Tally the lines below that contain the word "orders". Only the total should be given.

- Information supplied -
········

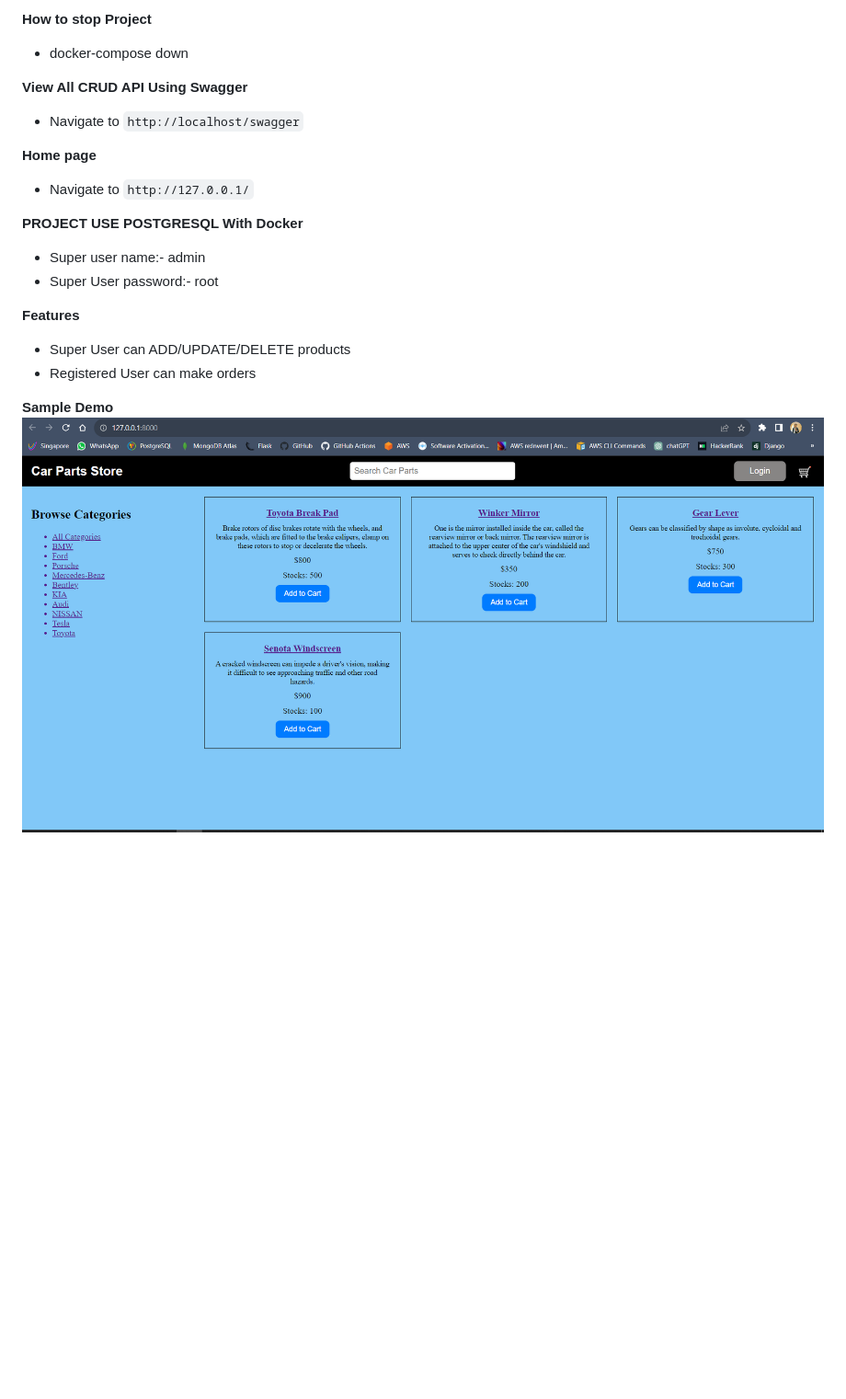
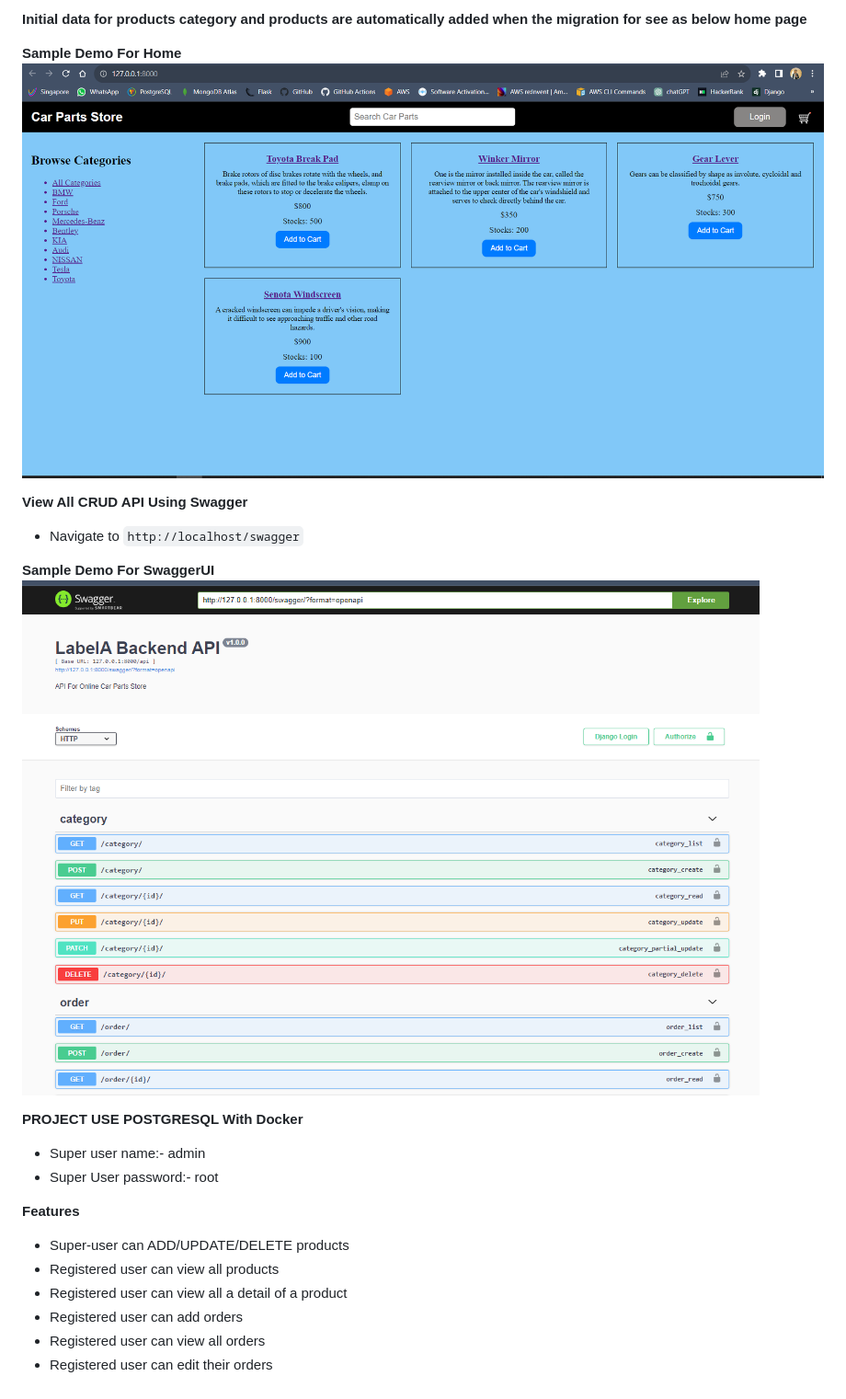
Before and after one commit to Janithasandaruwan/LabelA-Assignment, a Markdown page: README.md, the part around one of its changes. Shown at 92% size. Drawn GitHub-style; pictures changed too: swagger.png (added); blank space fills up the shorter version.

````diff
--- a/README.md
+++ b/README.md
@@ -16,13 +73,17 @@ LabelA Online Car Parts Store BackEnd System
 
-**How to stop Project**
-* docker-compose down
+**<span style="color:red;">Initial data for products category and products are automatically added when the migration for see as below home page</span>**
+
+**Sample Demo For Home**
+![Alt text](homepage.PNG?raw=true "Sample Demo")
 
 
 **View All CRUD API Using Swagger**
 - Navigate to ```http://localhost/swagger```
 
-**Home page**
-- Navigate to ```http://127.0.0.1/```
+**Sample Demo For SwaggerUI**
+![Alt text](swagger.png?raw=true "Sample Demo")
+
+
 
 **PROJECT USE POSTGRESQL With Docker**
 
@@ -31,9 +92,9 @@ LabelA Online Car Parts Store BackEnd System
 
 **Features**
 
-* Super User can ADD/UPDATE/DELETE products
-* Registered User can make orders
-
-
-**Sample Demo**
-![Alt text](LabeleA.PNG?raw=true "Sample Demo")
+* Super-user can ADD/UPDATE/DELETE products
+* Registered user can view all products
+* Registered user can view all a detail of a product
+* Registered user can add orders
+* Registered user can view all orders
+* Registered user can edit their orders
````
Also changed, not shown: other parts of README.md (+62 -5 lines), homepage.PNG (renamed from LabeleA.PNG), 4 other files.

········

- Answer to this exercise -
4